◆ The problem: Return the entries below verbatim. Pictures stay out.

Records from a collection

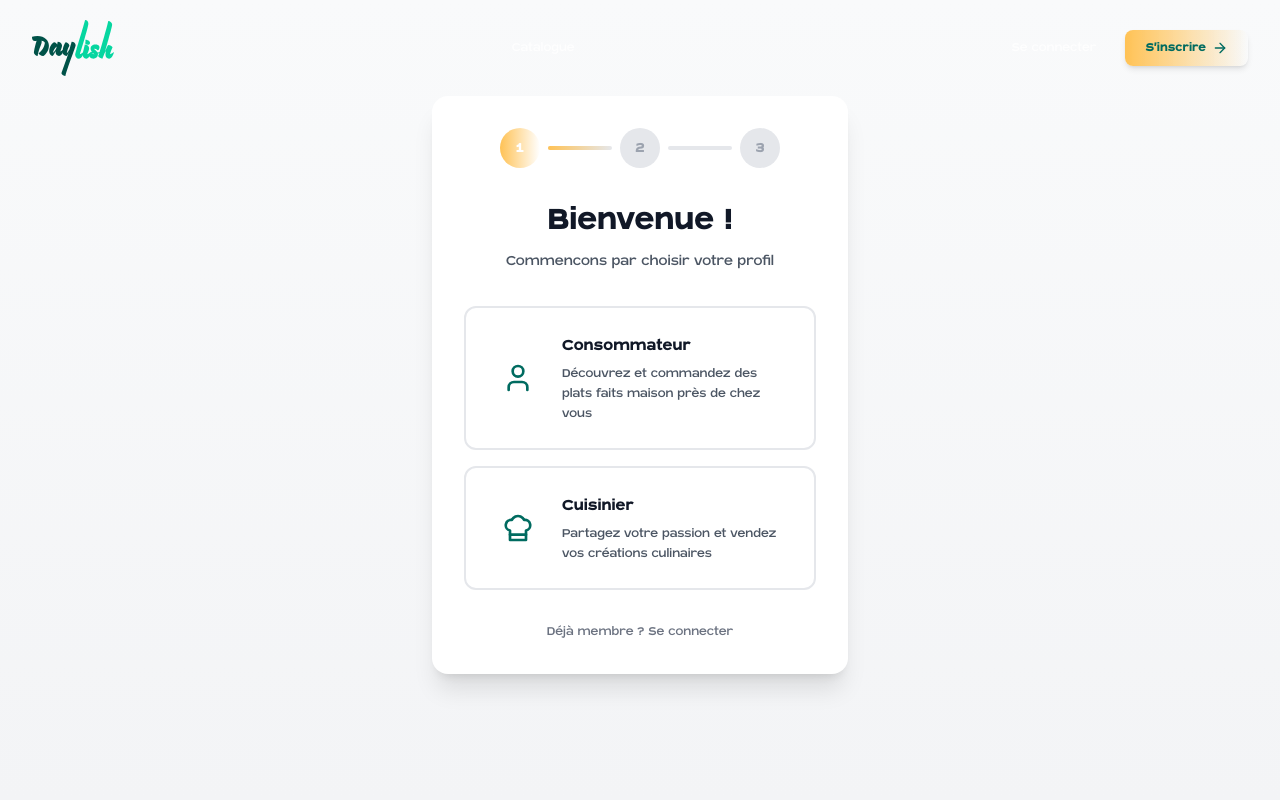
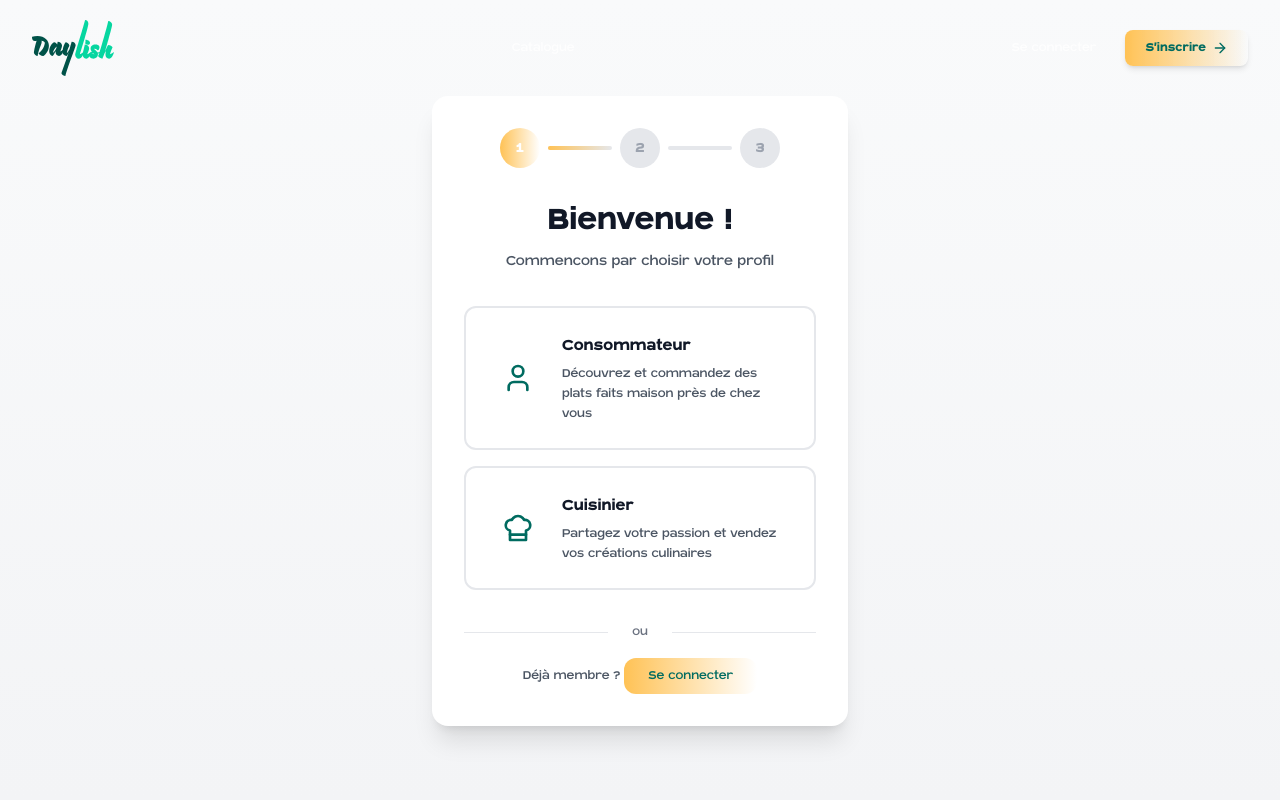
Before and after one commit to aminelaihem/Daylish, a React (Vite) app: page /register in a window 1280 px wide. Shown: the top 800 px of the page. Built offline with nearby package versions, Linux system fonts and the light colour scheme; grey boxes are pictures that could not be loaded.

Commit message:
feat: amélioration de la visibilité du lien 'Se connecter' dans le composant Register

```diff
--- a/src/components/auth/Register.tsx
+++ b/src/components/auth/Register.tsx
@@ -160,9 +160,17 @@ export function Register() {
               animate={{ opacity: 1 }}
               transition={{ duration: 0.5, delay: 0.4 }}
             >
-              <p className="text-sm text-gray-500">
+              <div className="flex items-center justify-center space-x-2 mb-4">
+                <div className="h-px bg-gray-200 flex-1"></div>
+                <span className="text-sm text-gray-500 px-4">ou</span>
+                <div className="h-px bg-gray-200 flex-1"></div>
+              </div>
+              <p className="text-sm text-gray-600">
                 Déjà membre ?{' '}
-                <Link to="/login" className="text-orange-600 hover:text-orange-500 font-medium transition-colors">
+                <Link
+                  to="/login"
+                  className="inline-flex items-center justify-center px-6 py-2 rounded-xl bg-gradient-to-r from-yellow to-orange-400 text-deep-green hover:shadow-xl hover:brightness-110 transform transition-all duration-300 ease-out hover:scale-[1.02] focus:outline-none focus:ring-2 focus:ring-offset-2 focus:ring-offset-deep-green focus:ring-yellow/50 active:scale-[0.98] font-medium"
+                >
                   Se connecter
                 </Link>
               </p>
```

◆ Output for this task:
Before and after one commit to aminelaihem/Daylish, a React (Vite) app: page /register in a window 1280 px wide. Shown: the top 800 px of the page. Built offline with nearby package versions, Linux system fonts and the light colour scheme; grey boxes are pictures that could not be loaded.

Commit message:
feat: amélioration de la visibilité du lien 'Se connecter' dans le composant Register

```diff
--- a/src/components/auth/Register.tsx
+++ b/src/components/auth/Register.tsx
@@ -160,9 +160,17 @@ export function Register() {
               animate={{ opacity: 1 }}
               transition={{ duration: 0.5, delay: 0.4 }}
             >
-              <p className="text-sm text-gray-500">
+              <div className="flex items-center justify-center space-x-2 mb-4">
+                <div className="h-px bg-gray-200 flex-1"></div>
+                <span className="text-sm text-gray-500 px-4">ou</span>
+                <div className="h-px bg-gray-200 flex-1"></div>
+              </div>
+              <p className="text-sm text-gray-600">
                 Déjà membre ?{' '}
-                <Link to="/login" className="text-orange-600 hover:text-orange-500 font-medium transition-colors">
+                <Link
+                  to="/login"
+                  className="inline-flex items-center justify-center px-6 py-2 rounded-xl bg-gradient-to-r from-yellow to-orange-400 text-deep-green hover:shadow-xl hover:brightness-110 transform transition-all duration-300 ease-out hover:scale-[1.02] focus:outline-none focus:ring-2 focus:ring-offset-2 focus:ring-offset-deep-green focus:ring-yellow/50 active:scale-[0.98] font-medium"
+                >
                   Se connecter
                 </Link>
               </p>
```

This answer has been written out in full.